The need to educate and inform the public is not a new challenge recognized by our industry, and while collective efforts to date have certainly helped — such as Nature Nurtured an initiative supported by organizations throughout the value chain to connect Canadians with digestible information on gene editing — we still have a long way to go. The belief that the tools used to produce food, such as crop technology and gene editing, are bad for people’s health and the environment, is pervasive. Contrary to this belief, innovation in seed traits and plant breeding have produced better yields and increased resistance to things like extreme weather. This has helped to protect the food supply from climate change, disease, and pests, which would otherwise hamper growers and threaten Canadians’ access to safe, abundant food.

"…innovation in seed traits and plant breeding have produced better yields and increased resistance to things like extreme weather. This has helped to protect the food supply from climate change, disease, and pests, which would otherwise hamper growers and threaten Canadians’ access to safe, abundant food.”

BASF Canada Agricultural Solutions is committed to embedding innovation in all aspects of our Canadian business. Through our commitment to innovation, we hope to create a positive impact on the agricultural food system in Canada, while helping to shape a sustainable future for farming. As a global firm, we harness the power of work done around the world to develop solutions for Canadian farmers.

 

Worldwide, we invest $4 million per day in research and development, enabling us to continually look for new ways to support farmers here at home. These investments have led to solutions rooted in science and sustainability that benefit modern agriculture, including canola innovations that eliminate potentially damaging tillage practices, reduce harvest waste, and improve overall soil health, just to name a few.

 

Beyond canola, we’re investing more than $12 million over 25 years in the University of Saskatchewan’s Crop Development Centre to support ongoing research and development of new Clearfield® lentil varieties, and of hybrid wheat, Canada’s largest crop, with much of the research taking place in Pike Lake, Sask. Hybrid wheat promises to be a game-changer for this staple crop — one that will go a long way to helping feed the expected 10 billion people who will inhabit Earth by 2050.

 

We have a responsibility to ensure a positive impact on the agricultural food system by putting the tools in place that will help shape a sustainable future for farming. New technologies and innovations can help us achieve the balance between yields and longevity, so the time is now to secure the future of agriculture for the good of Canadians — and the world.

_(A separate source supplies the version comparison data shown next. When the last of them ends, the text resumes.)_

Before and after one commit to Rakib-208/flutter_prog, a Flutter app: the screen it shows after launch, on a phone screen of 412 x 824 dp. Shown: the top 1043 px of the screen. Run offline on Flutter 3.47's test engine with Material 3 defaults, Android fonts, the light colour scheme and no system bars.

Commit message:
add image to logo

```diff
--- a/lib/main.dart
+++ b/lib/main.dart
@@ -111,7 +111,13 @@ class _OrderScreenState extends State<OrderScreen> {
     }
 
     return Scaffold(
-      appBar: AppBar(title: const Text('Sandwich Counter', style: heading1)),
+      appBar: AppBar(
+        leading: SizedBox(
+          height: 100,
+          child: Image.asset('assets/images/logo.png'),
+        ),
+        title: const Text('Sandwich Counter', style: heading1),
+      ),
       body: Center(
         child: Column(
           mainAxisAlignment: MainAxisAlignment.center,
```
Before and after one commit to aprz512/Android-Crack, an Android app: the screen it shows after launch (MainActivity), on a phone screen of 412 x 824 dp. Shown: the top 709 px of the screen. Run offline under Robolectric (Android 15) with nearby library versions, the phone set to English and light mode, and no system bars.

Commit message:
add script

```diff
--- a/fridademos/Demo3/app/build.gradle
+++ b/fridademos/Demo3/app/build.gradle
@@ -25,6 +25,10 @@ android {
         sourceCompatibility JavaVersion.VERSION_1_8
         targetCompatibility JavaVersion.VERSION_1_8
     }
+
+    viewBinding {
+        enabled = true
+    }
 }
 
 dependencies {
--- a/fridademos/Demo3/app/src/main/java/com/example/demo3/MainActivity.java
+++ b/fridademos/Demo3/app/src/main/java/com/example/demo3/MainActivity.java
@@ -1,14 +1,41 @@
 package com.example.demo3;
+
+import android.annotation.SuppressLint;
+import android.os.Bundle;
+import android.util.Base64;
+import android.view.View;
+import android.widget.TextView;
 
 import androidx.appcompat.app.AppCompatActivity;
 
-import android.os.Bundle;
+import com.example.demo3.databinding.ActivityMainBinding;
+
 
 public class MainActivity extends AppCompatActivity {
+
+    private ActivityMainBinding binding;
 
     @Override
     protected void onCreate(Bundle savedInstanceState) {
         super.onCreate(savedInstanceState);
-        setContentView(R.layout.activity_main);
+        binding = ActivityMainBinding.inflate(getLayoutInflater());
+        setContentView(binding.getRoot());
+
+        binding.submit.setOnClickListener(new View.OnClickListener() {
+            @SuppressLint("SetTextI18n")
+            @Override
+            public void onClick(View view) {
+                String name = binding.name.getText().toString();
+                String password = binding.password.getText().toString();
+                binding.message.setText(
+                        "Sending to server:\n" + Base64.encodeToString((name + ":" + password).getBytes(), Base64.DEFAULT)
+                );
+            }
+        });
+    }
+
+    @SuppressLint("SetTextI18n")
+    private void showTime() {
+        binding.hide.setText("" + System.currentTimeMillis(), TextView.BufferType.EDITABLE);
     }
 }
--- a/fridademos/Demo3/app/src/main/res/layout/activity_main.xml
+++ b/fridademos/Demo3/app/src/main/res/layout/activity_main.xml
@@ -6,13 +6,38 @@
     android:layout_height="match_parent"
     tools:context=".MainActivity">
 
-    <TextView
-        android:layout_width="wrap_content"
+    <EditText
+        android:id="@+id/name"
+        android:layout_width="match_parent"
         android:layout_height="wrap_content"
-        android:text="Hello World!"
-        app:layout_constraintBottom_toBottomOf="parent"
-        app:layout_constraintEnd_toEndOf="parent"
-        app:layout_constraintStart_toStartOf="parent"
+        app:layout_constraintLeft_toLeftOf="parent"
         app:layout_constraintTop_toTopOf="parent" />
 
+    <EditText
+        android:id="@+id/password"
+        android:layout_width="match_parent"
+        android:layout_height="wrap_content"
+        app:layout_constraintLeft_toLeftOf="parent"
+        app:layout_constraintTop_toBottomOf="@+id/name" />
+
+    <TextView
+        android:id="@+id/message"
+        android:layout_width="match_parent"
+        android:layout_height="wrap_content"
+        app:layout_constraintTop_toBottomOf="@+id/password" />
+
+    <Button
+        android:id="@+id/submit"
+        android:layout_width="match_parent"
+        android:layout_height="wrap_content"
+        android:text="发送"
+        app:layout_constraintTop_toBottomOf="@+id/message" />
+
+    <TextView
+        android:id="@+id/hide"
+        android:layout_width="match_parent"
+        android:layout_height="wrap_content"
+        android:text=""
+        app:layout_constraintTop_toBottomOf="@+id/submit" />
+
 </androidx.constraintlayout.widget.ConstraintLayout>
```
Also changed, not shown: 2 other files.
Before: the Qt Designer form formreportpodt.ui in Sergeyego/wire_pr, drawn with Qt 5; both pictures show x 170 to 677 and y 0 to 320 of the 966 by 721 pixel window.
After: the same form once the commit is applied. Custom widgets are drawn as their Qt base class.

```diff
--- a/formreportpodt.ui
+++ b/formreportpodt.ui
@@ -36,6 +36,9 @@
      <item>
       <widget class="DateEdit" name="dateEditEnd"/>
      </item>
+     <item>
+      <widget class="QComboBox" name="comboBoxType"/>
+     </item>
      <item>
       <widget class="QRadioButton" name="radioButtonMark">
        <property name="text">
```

“We have a responsibility to ensure a positive impact on the agricultural food system by putting the tools in place that will help shape a sustainable future for farming.”

Health Canada is currently in the consultation phase of new guidance for the regulation of novel foods. This will have a significant impact on which new innovations in plant breeding, such as gene-edited crops, come to market in Canada. These innovations are critical to helping our farmers grow food sustainably for Canadians and the world, as well as compete on the global stage.

 

It’s encouraging to see the industry come together in ways that amplify voices and advocate for policies that will help agriculture realize its full potential. One example is Advancing Agriculture, a collective effort supported by representatives of Canada’s agricultural community to advocate for the sector.

 

This is Canada’s opportunity to lead, but it will require thinking about agriculture in a new way. We cannot let it be a second thought. It is a priority as a foundational element of the modern economy: producing food for the global population, creating value-added products, and strengthening our economic pillar. Supporting the growth and success of the agriculture industry stands to benefit all Canadians.

 

(NOTE: this article originally appeared in iPolitics on May 18, 2021)